***** EXCERPTED RECORDS

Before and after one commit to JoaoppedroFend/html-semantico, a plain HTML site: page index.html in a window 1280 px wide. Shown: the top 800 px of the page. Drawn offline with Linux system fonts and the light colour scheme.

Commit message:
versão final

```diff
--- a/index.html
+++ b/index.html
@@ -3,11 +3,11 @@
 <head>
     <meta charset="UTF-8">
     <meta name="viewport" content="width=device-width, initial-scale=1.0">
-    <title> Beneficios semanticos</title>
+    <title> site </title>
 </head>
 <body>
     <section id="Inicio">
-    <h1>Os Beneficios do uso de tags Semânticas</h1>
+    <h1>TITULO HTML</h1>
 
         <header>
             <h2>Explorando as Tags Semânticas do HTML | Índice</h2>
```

**********
***** EXCERPTED RECORDS

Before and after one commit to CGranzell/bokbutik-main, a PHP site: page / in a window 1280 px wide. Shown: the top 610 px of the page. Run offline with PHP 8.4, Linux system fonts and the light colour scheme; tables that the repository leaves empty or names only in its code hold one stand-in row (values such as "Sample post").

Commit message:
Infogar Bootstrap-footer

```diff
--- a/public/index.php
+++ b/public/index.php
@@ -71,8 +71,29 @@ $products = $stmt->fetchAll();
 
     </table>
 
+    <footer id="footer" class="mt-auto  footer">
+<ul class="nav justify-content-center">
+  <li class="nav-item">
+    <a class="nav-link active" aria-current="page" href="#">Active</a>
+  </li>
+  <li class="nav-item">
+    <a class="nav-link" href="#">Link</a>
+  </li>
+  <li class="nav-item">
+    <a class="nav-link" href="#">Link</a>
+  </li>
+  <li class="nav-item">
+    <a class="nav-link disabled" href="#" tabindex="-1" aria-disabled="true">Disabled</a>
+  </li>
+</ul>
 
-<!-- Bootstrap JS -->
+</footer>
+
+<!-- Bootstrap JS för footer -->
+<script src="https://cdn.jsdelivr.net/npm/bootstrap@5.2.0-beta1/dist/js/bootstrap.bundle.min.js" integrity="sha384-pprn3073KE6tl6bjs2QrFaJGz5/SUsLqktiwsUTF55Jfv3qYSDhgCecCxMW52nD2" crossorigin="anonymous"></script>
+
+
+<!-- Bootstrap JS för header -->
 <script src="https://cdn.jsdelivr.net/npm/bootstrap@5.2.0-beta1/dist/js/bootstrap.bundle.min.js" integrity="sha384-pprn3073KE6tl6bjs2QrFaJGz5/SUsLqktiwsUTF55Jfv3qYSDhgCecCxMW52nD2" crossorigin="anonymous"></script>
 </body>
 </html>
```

**********

• [TASK REQUIREMENTS]
Please find every line in the records that contains the word "site", and copy it out.

• [TASK RESULT]
Before and after one commit to JoaoppedroFend/html-semantico, a plain HTML site: page index.html in a window 1280 px wide. Shown: the top 800 px of the page. Drawn offline with Linux system fonts and the light colour scheme.
+    <title> site </title>
Before and after one commit to CGranzell/bokbutik-main, a PHP site: page / in a window 1280 px wide. Shown: the top 610 px of the page. Run offline with PHP 8.4, Linux system fonts and the light colour scheme; tables that the repository leaves empty or names only in its code hold one stand-in row (values such as "Sample post").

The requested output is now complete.